◆ Dataset excerpts ◆
== Segment start ==
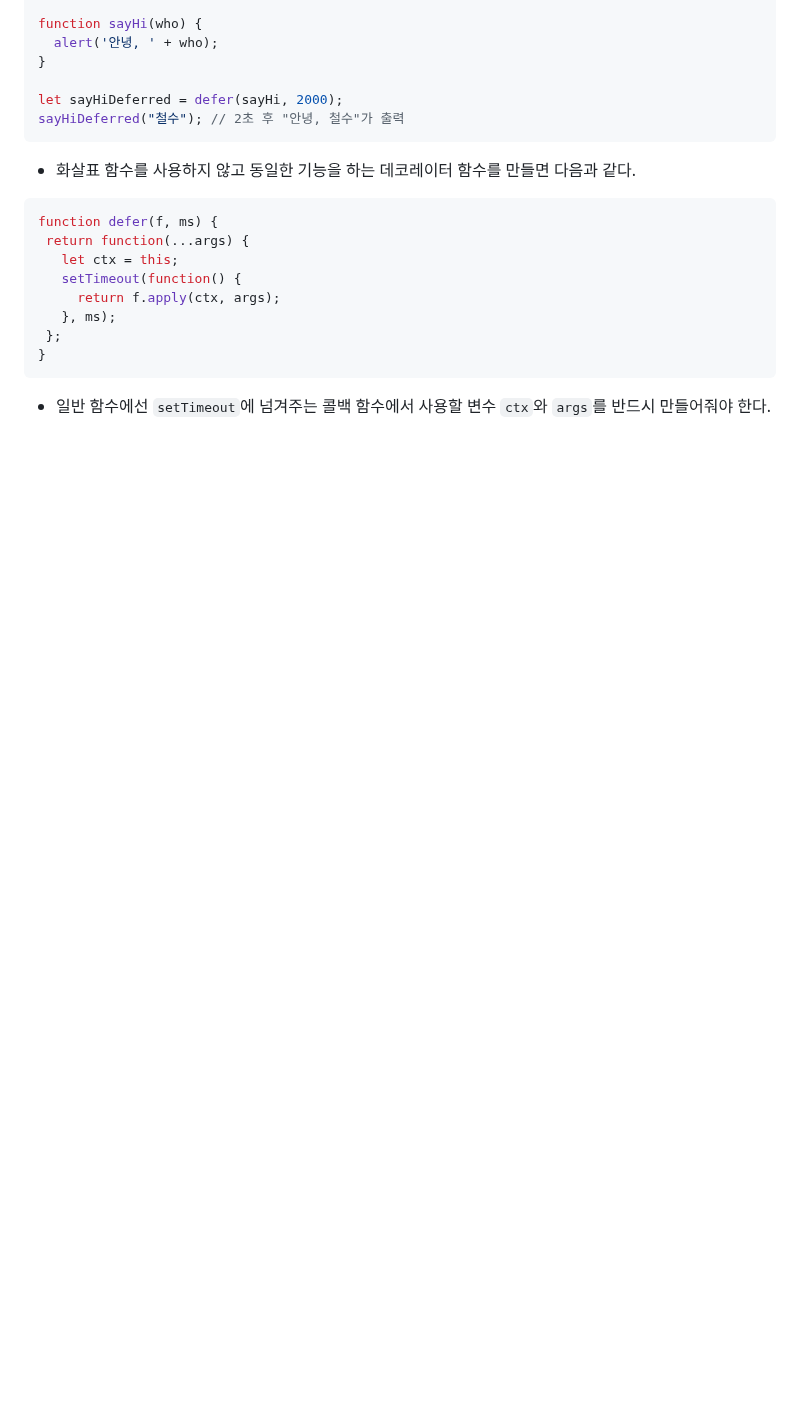
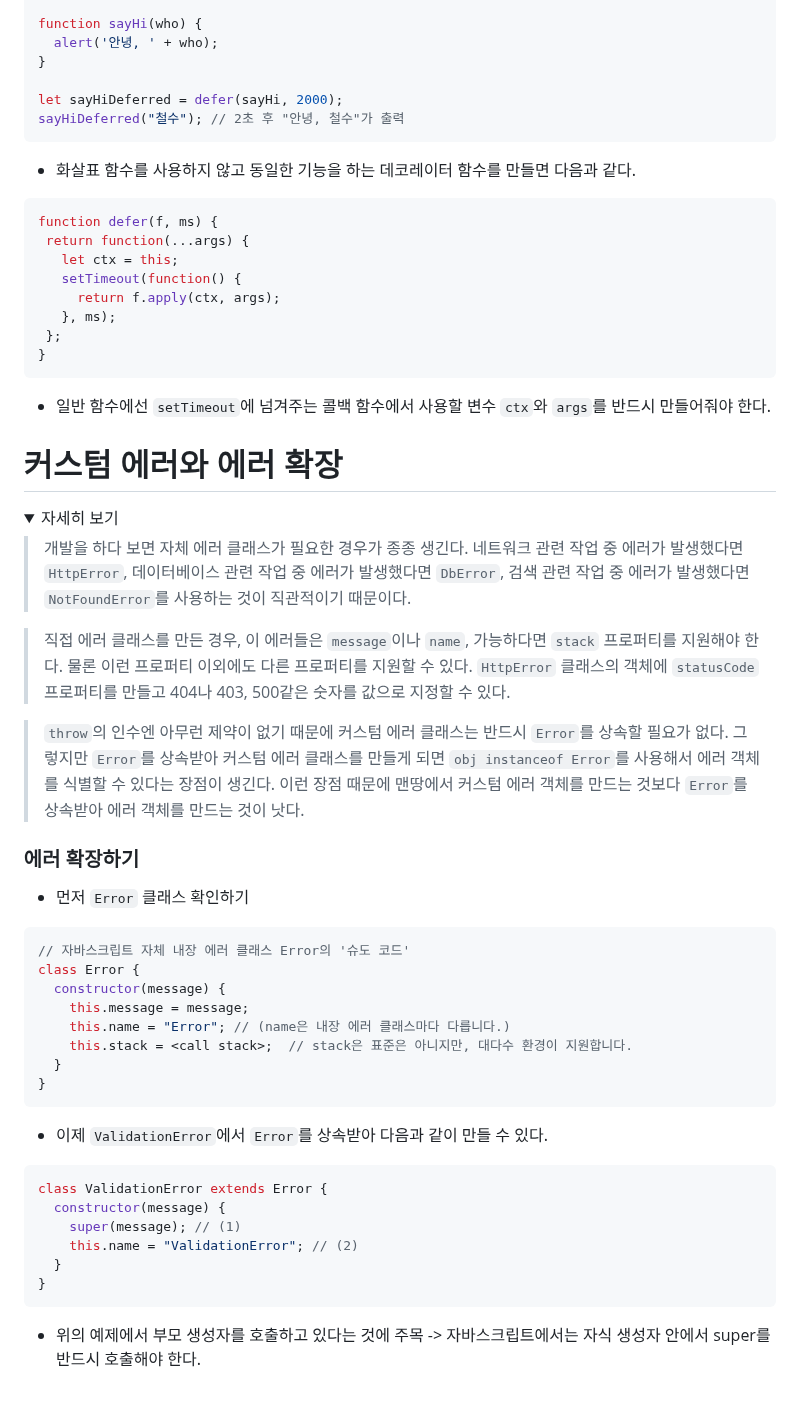
Before and after one commit to in-ch/modern-javascript, a Markdown page: README.md, the part around one of its changes. GitHub-like rendering; folded sections open; blank space fills up the shorter version.

Commit message:
커스텀 에러와 에러 확장 (1)

````diff
--- a/README.md
+++ b/README.md
@@ -2571,3 +2571,50 @@ alert(user + 500); // hint: default -> 1500
 
 
  </details>
+
+# 커스텀 에러와 에러 확장
+
+<details>
+ <summary>자세히 보기</summary>
+
+> 개발을 하다 보면 자체 에러 클래스가 필요한 경우가 종종 생긴다.
+  네트워크 관련 작업 중 에러가 발생했다면 <code>HttpError</code>, 데이터베이스 관련 작업 중 에러가 발생했다면 <code>DbError</code>,
+  검색 관련 작업 중 에러가 발생했다면 <code>NotFoundError</code>를 사용하는 것이 직관적이기 때문이다.
+
+ > 직접 에러 클래스를 만든 경우, 이 에러들은 <code>message</code>이나 <code>name</code>, 가능하다면 <code>stack</code> 프로퍼티를 지원해야 한다.
+   물론 이런 프로퍼티 이외에도 다른 프로퍼티를 지원할 수 있다.
+   <code>HttpError</code> 클래스의 객체에 <code>statusCode</code> 프로퍼티를 만들고 404나 403, 500같은 숫자를 값으로 지정할 수 있다.
+
+ > <code>throw</code>의 인수엔 아무런 제약이 없기 때문에 커스텀 에러 클래스는 반드시 <code>Error</code>를 상속할 필요가 없다.
+   그렇지만 <code>Error</code>를 상속받아 커스텀 에러 클래스를 만들게 되면 <code>obj instanceof Error</code>를 사용해서 에러 객체를 식별할 수 있다는 장점이 생긴다.
+   이런 장점 때문에 맨땅에서 커스텀 에러 객체를 만드는 것보다 <code>Error</code>를 상속받아 에러 객체를 만드는 것이 낫다.
+
+ ### 에러 확장하기
+
+ - 먼저 <code>Error</code> 클래스 확인하기
+
+ ```tsx
+ // 자바스크립트 자체 내장 에러 클래스 Error의 '슈도 코드'
+ class Error {
+   constructor(message) {
+     this.message = message;
+     this.name = "Error"; // (name은 내장 에러 클래스마다 다릅니다.)
+     this.stack = <call stack>;  // stack은 표준은 아니지만, 대다수 환경이 지원합니다.
+   }
+ }
+ ```
+
+ - 이제 <code>ValidationError</code>에서 <code>Error</code>를 상속받아 다음과 같이 만들 수 있다.
+
+ ```tsx
+ class ValidationError extends Error {
+   constructor(message) {
+     super(message); // (1)
+     this.name = "ValidationError"; // (2)
+   }
+ }
+ ```
+
+ - 위의 예제에서 부모 생성자를 호출하고 있다는 것에 주목 -> 자바스크립트에서는 자식 생성자 안에서 super를 반드시 호출해야 한다.
+
+
````
Also changed, not shown: other parts of README.md (+1 -0 lines).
== Segment end ==
◆ Task goal ◆
Every entry belongs in the answer exactly as written, but no picture does.

◆ Answer box ◆
Before and after one commit to in-ch/modern-javascript, a Markdown page: README.md, the part around one of its changes. GitHub-like rendering; folded sections open; blank space fills up the shorter version.

Commit message:
커스텀 에러와 에러 확장 (1)

````diff
--- a/README.md
+++ b/README.md
@@ -2571,3 +2571,50 @@ alert(user + 500); // hint: default -> 1500
 
 
  </details>
+
+# 커스텀 에러와 에러 확장
+
+<details>
+ <summary>자세히 보기</summary>
+
+> 개발을 하다 보면 자체 에러 클래스가 필요한 경우가 종종 생긴다.
+  네트워크 관련 작업 중 에러가 발생했다면 <code>HttpError</code>, 데이터베이스 관련 작업 중 에러가 발생했다면 <code>DbError</code>,
+  검색 관련 작업 중 에러가 발생했다면 <code>NotFoundError</code>를 사용하는 것이 직관적이기 때문이다.
+
+ > 직접 에러 클래스를 만든 경우, 이 에러들은 <code>message</code>이나 <code>name</code>, 가능하다면 <code>stack</code> 프로퍼티를 지원해야 한다.
+   물론 이런 프로퍼티 이외에도 다른 프로퍼티를 지원할 수 있다.
+   <code>HttpError</code> 클래스의 객체에 <code>statusCode</code> 프로퍼티를 만들고 404나 403, 500같은 숫자를 값으로 지정할 수 있다.
+
+ > <code>throw</code>의 인수엔 아무런 제약이 없기 때문에 커스텀 에러 클래스는 반드시 <code>Error</code>를 상속할 필요가 없다.
+   그렇지만 <code>Error</code>를 상속받아 커스텀 에러 클래스를 만들게 되면 <code>obj instanceof Error</code>를 사용해서 에러 객체를 식별할 수 있다는 장점이 생긴다.
+   이런 장점 때문에 맨땅에서 커스텀 에러 객체를 만드는 것보다 <code>Error</code>를 상속받아 에러 객체를 만드는 것이 낫다.
+
+ ### 에러 확장하기
+
+ - 먼저 <code>Error</code> 클래스 확인하기
+
+ ```tsx
+ // 자바스크립트 자체 내장 에러 클래스 Error의 '슈도 코드'
+ class Error {
+   constructor(message) {
+     this.message = message;
+     this.name = "Error"; // (name은 내장 에러 클래스마다 다릅니다.)
+     this.stack = <call stack>;  // stack은 표준은 아니지만, 대다수 환경이 지원합니다.
+   }
+ }
+ ```
+
+ - 이제 <code>ValidationError</code>에서 <code>Error</code>를 상속받아 다음과 같이 만들 수 있다.
+
+ ```tsx
+ class ValidationError extends Error {
+   constructor(message) {
+     super(message); // (1)
+     this.name = "ValidationError"; // (2)
+   }
+ }
+ ```
+
+ - 위의 예제에서 부모 생성자를 호출하고 있다는 것에 주목 -> 자바스크립트에서는 자식 생성자 안에서 super를 반드시 호출해야 한다.
+
+
````
Also changed, not shown: other parts of README.md (+1 -0 lines).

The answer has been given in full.